Exercise requirements.
Look through the data below and show every line that includes "hover".

[[ Task material open ]]

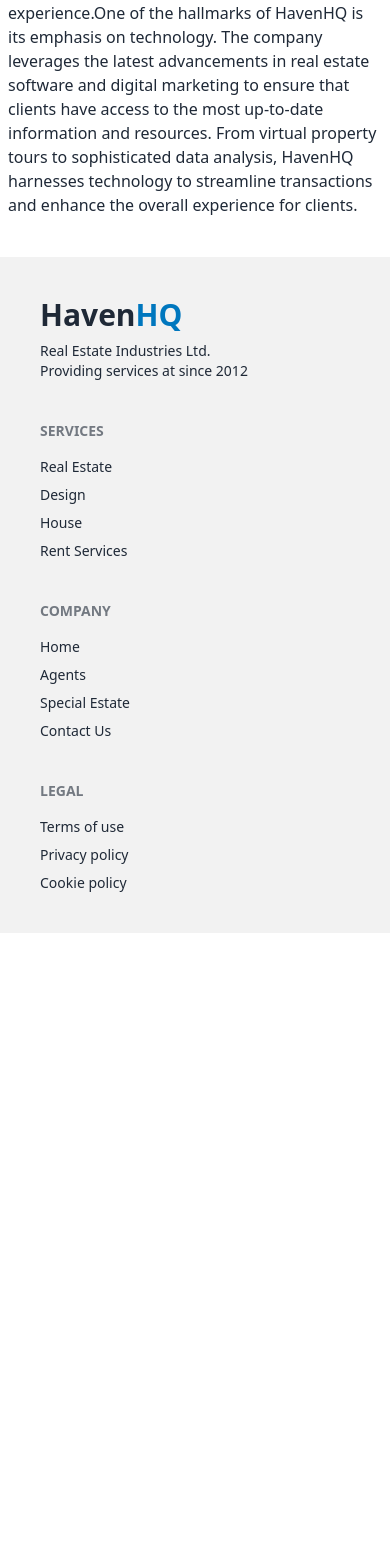
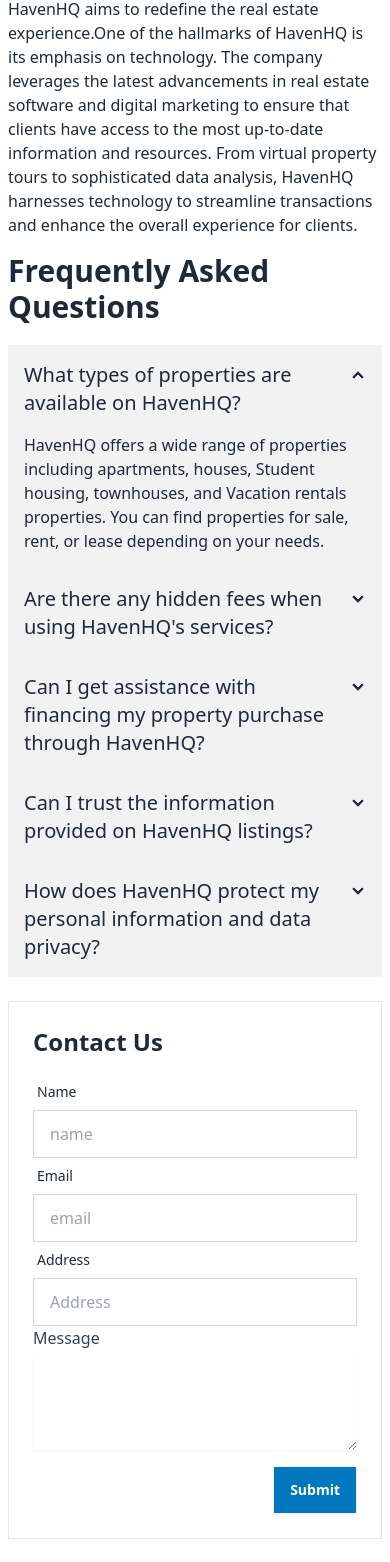
Before and after one commit to joysaha023/real-estate-react-projects, a React (Vite) app: page /contact in a window 390 px wide. Shown: the part 435-1997 px from the top of the page. Before the commit the page ends 1368 px from the top, so only its background shows below. Built offline with nearby package versions, Linux system fonts and the light colour scheme; no server answers.

Commit message:
contact us page edited

```diff
--- a/src/Pages/Contact/Contact.jsx
+++ b/src/Pages/Contact/Contact.jsx
@@ -9,20 +9,122 @@
       <Helmet>
         <title>HavenHQ - Contact Us</title>
       </Helmet>
-      <div className="space-y-3">
-        <h2 className="text-2xl md:text-3xl font-semibold">Haven<span className="text-[#0077be]">HQ</span> RealEstate Company</h2>
+      <div className="space-y-3 mt-5">
+        <h2 className="text-2xl md:text-3xl font-semibold">
+          Haven<span className="text-[#0077be]">HQ</span> RealEstate Company
+        </h2>
         <p className="text-lg font-normal">Phone: +97123876898</p>
         <p className="text-lg font-normal">Email: havenhq@realestate.com</p>
-        <p className="text-lg font-normal">Address: 629 12th St. Modesto, CA 95354 United States</p>
+        <p className="text-lg font-normal">
+          Address: 629 12th St. Modesto, CA 95354 United States
+        </p>
         <div className="flex gap-6">
-          <a className="text-2xl hover:text-[#0077be]" href="#"><FaFacebookF /></a>
-          <a className="text-2xl hover:text-[#0077be]" href="#"><FaTwitter /></a>
-          <a className="text-2xl hover:text-[#0077be]" href="#"><FaInstagram /></a>
+          <a className="text-2xl hover:text-[#0077be]" href="#">
+            <FaFacebookF />
+          </a>
+          <a className="text-2xl hover:text-[#0077be]" href="#">
+            <FaTwitter />
+          </a>
+          <a className="text-2xl hover:text-[#0077be]" href="#">
+            <FaInstagram />
+          </a>
         </div>
-        <p>HavenHQ RealEstate is a dynamic and innovative real estate company dedicated to providing exceptional service to clients seeking to buy, sell, or invest in properties. With a focus on customer satisfaction and cutting-edge technology, HavenHQ aims to redefine the real estate experience.One of the hallmarks of HavenHQ is its emphasis on technology. The company leverages the latest advancements in real estate software and digital marketing to ensure that clients have access to the most up-to-date information and resources. From virtual property tours to sophisticated data analysis, HavenHQ harnesses technology to streamline transactions and enhance the overall experience for clients.</p>
+        <p>
+          HavenHQ RealEstate is a dynamic and innovative real estate company
+          dedicated to providing exceptional service to clients seeking to buy,
+          sell, or invest in properties. With a focus on customer satisfaction
+          and cutting-edge technology, HavenHQ aims to redefine the real estate
+          experience.One of the hallmarks of HavenHQ is its emphasis on
+          technology. The company leverages the latest advancements in real
+          estate software and digital marketing to ensure that clients have
+          access to the most up-to-date information and resources. From virtual
+          property tours to sophisticated data analysis, HavenHQ harnesses
+          technology to streamline transactions and enhance the overall
+          experience for clients.
+        </p>
       </div>
-      <div>
+      <div className="flex flex-col lg:flex-row  gap-6 mt-4 md:mt-10">
+        <div className="flex-1">
+          <h2 className="text-3xl font-semibold mb-5">Frequently Asked Questions</h2>
+          <div className="collapse collapse-arrow rounded-none bg-base-200">
+            <input type="radio" name="my-accordion-2" defaultChecked />
+            <div className="collapse-title text-xl font-medium">
+            What types of properties are available on HavenHQ?
+            </div>
+            <div className="collapse-content">
+              <p>HavenHQ offers a wide range of properties including apartments, houses, Student housing, townhouses, and Vacation rentals properties. You can find properties for sale, rent, or lease depending on your needs.</p>
+            </div>
+          </div>
+          <div className="collapse collapse-arrow rounded-none bg-base-200">
+            <input type="radio" name="my-accordion-2" />
+            <div className="collapse-title text-xl font-medium">
+            Are there any hidden fees when using HavenHQ's services?
+            </div>
+            <div className="collapse-content">
+              <p>No, there are no hidden fees when using HavenHQ. Our services are completely transparent, and any applicable fees or charges will be clearly communicated to you upfront.</p>
+            </div>
+          </div>
+          <div className="collapse collapse-arrow rounded-none bg-base-200">
+            <input type="radio" name="my-accordion-2" />
+            <div className="collapse-title text-xl font-medium">
+            Can I get assistance with financing my property purchase through HavenHQ?
+            </div>
+            <div className="collapse-content">
+              <p>Yes, HavenHQ works with trusted financial partners who can assist you with mortgage pre-approval and financing options tailored to your needs. Contact us for more information.</p>
+            </div>
+          </div>
+          <div className="collapse collapse-arrow rounded-none bg-base-200">
+            <input type="radio" name="my-accordion-2" />
+            <div className="collapse-title text-xl font-medium">
+            Can I trust the information provided on HavenHQ listings?
+            </div>
+            <div className="collapse-content">
+              <p>Yes, we strive to ensure that all information displayed on our listings is accurate and up-to-date. Our team verifies the details provided by sellers and agents to maintain the integrity of our platform. If you have any concerns about a listing, please don't hesitate to contact us.</p>
+            </div>
+          </div>
+          <div className="collapse collapse-arrow rounded-none bg-base-200">
+            <input type="radio" name="my-accordion-2" />
+            <div className="collapse-title text-xl font-medium">
+            How does HavenHQ protect my personal information and data privacy?
+            </div>
+            <div className="collapse-content">
+              <p>At HavenHQ, we take data privacy and security seriously. We adhere to strict privacy policies and employ industry-standard encryption and security measures to safeguard your personal information. Your data is kept confidential and used only for legitimate purposes outlined in our privacy policy.</p>
+            </div>
+          </div>
+        </div>
+        <div className="flex-1">
 
+          <div className=" w-full p-6 bg-white rounded-none border shadow-none">
+        <h2 className="text-2xl font-semibold mb-4">Contact Us</h2>
+        <form action="#" method="POST">
+        <div className="form-control">
+          <label className="label">
+            <span className="label-text">Name</span>
+          </label>
+          <input type="text" placeholder="name" className="input rounded-none input-bordered" required />
+        </div>
+        <div className="form-control">
+          <label className="label">
+            <span className="label-text">Email</span>
+          </label>
+          <input type="email" placeholder="email" className="input rounded-none input-bordered" required />
+        </div>
+        <div className="form-control">
+          <label className="label">
+            <span className="label-text">Address</span>
+          </label>
+          <input type="text" placeholder="Address" className="input rounded-none input-bordered" required />
+        </div>
+            <div className="mb-4">
+                <label for="message" className="block text-gray-700 font-medium">Message</label>
+                <textarea id="message" name="message" rows="4" className="mt-1 block w-full rounded-none border-gray-300 shadow-sm focus:border-blue-300 focus:ring focus:ring-blue-200 focus:ring-opacity-50"></textarea>
+            </div>
+            <div className="text-right">
+                <button type="submit" className="btn bg-[#0077be] rounded-none text-white hover:text-black">Submit</button>
+            </div>
+        </form>
+    </div>
+        </div>
       </div>
     </div>
   );
```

[[ Task material closed ]]

Completed exercise.
-          <a className="text-2xl hover:text-[#0077be]" href="#"><FaFacebookF /></a>
-          <a className="text-2xl hover:text-[#0077be]" href="#"><FaTwitter /></a>
-          <a className="text-2xl hover:text-[#0077be]" href="#"><FaInstagram /></a>
+          <a className="text-2xl hover:text-[#0077be]" href="#">
+          <a className="text-2xl hover:text-[#0077be]" href="#">
+          <a className="text-2xl hover:text-[#0077be]" href="#">
+                <button type="submit" className="btn bg-[#0077be] rounded-none text-white hover:text-black">Submit</button>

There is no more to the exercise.